Inside my wallet there is a heavily faded driver’s license. It reads: Tomorrowland Speedway License of Tomorrow. While I’m not inclined to brag, the license class is listed as “Visionary,” which I think speaks for itself. It’s one of my prized possessions. My wife can attest to how many times I talked about getting one and the heartbreak I suffered on a trip when the photo booths which create the licenses were temporarily out of order. She can also attest to the wild elation I felt when I finally managed to get my hands on one. There was dancing and cheering. My children were embarrassed.
I love the Tomorrowland Speedway. Maybe it comes from listening to too many Bruce Springsteen songs, tunes like “Thunder Road” and “Born to Run,” but for my money, not much beats climbing in your automobile with the top down on a warm night and cruising around the track at a blazing 7.5 miles per hour.
Guests have been enjoying the Tomorrowland Speedway since Walt Disney World’s opening day, though originally it was known as the Gran Prix Raceway. It was meant to be Walt Disney World’s answer to Disneyland’s Autopia. The original track, which was sponsored by Goodyear, stretched 2,260 feet. However, it was later shortened when Mickey’s Birthdayland opened in 1988.
Starting in 1999, Disney partnered with the Indianapolis 500 Motor Speedway and was renamed the Tomorrowland Indy Speedway. Fans of the Indy 500 would also see references to the race scattered throughout the attraction during this period. Among the most notable allusions were the Yard of Bricks, the Scoring Pylon, Gasoline Alley (the garage area), and the wheel and wing logo. To the best of my knowledge however, Disney did not adopt certain other Indy traditions. Peanuts have never been considered bad luck on the Tomorrowland Speedway, and the curse of the Smiths does not (I am fairly certain) exist in the Magic Kingdom.
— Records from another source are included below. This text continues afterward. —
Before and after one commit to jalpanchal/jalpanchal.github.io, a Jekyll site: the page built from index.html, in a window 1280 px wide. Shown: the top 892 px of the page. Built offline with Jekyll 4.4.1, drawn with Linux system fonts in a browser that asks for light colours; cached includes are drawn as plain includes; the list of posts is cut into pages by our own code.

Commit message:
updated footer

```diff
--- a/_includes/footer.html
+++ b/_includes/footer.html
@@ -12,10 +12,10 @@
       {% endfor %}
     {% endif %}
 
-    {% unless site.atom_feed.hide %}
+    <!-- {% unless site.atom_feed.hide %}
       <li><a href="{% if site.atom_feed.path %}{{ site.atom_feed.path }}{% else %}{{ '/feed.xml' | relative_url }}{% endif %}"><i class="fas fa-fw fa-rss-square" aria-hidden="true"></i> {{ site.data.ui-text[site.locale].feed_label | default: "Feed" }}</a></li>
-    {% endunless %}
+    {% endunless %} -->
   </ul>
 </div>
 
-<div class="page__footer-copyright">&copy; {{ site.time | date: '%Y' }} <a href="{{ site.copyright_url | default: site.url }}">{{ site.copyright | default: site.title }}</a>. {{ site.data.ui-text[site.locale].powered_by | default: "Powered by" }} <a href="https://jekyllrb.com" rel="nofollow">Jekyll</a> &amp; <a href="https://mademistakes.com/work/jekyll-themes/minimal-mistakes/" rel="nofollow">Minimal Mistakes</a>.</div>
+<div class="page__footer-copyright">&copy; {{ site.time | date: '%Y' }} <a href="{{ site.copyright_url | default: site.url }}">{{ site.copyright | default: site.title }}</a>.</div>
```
In 2008, the attraction dropped the name Indy from the title, and it recently underwent minor adjustments due to the ongoing construction of the Tron Lightcycle Power Run. However, despite all these changes, the Tomorrowland Speedway is, for all intents and purposes, the same attraction it was nearly fifty years ago.
A total of 146 cars are used at the Tomorrowland Speedway. The specific model is known as the Autopia Mark VII. Resembling a 1960’s era Corvette Stingray, the Mark VII runs around the track with a center guide rail to ensure that accidents don’t take place. Of course, control is not one of the Mark VII’s more notable features and it isn’t uncommon for the vehicles to careen from side to side, bumping off the guide rail as Guests make their way around the track.
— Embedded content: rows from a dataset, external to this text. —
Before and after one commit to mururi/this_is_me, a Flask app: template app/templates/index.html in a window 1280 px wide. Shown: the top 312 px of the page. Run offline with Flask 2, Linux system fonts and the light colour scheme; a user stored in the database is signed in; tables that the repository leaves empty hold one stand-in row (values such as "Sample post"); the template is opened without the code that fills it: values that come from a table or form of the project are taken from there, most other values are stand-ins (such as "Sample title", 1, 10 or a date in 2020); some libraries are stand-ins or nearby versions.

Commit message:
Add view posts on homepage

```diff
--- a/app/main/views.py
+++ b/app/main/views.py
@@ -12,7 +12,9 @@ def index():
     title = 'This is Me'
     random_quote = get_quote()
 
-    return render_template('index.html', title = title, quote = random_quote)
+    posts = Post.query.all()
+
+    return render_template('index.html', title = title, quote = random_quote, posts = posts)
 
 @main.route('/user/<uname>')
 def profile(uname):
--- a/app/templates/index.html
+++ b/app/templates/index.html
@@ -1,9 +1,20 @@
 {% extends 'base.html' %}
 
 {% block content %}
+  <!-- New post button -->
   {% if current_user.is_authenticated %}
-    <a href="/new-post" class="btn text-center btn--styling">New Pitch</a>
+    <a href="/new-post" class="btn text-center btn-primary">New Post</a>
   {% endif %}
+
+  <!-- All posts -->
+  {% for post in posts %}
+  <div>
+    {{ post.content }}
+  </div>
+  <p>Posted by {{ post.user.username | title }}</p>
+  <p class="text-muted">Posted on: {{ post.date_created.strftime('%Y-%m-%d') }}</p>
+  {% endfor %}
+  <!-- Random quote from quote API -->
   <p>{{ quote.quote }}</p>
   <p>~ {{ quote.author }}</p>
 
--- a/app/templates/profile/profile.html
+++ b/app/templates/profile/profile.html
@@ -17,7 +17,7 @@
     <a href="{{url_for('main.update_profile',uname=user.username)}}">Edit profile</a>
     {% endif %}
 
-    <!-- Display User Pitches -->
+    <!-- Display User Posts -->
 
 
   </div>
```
Anyone who has frequented the Tomorrowland Speedway, or even passed near it, knows that the Mark VII runs on gasoline. The smell of gas permeates the air near the attraction. So, when you plant your foot on that gas pedal, that’s real combustion launching you from zero to 7.5 miles per hour.
My favorite time to ride the Tomorrowland Speedway is during special events, specifically during Mickey’s Very Merry Christmas Party. Colorful lights are spread out around the track and a holiday soundtrack is blasted over speakers. It’s a truly magical experience.
There’s one more element that makes the attraction special. Every rider is greeted at the end by the waving of a checkered flag. It’s a NASCAR tradition, and is the perfect ending touch. As a cast member waves you across the finish line, it’s easy to imagine for a moment that you’re racing with Lightning McQueen, Doc Hudson, and Cruz Ramirez. Of course, it may take a few races before you’re ready to compete for the Piston Cup.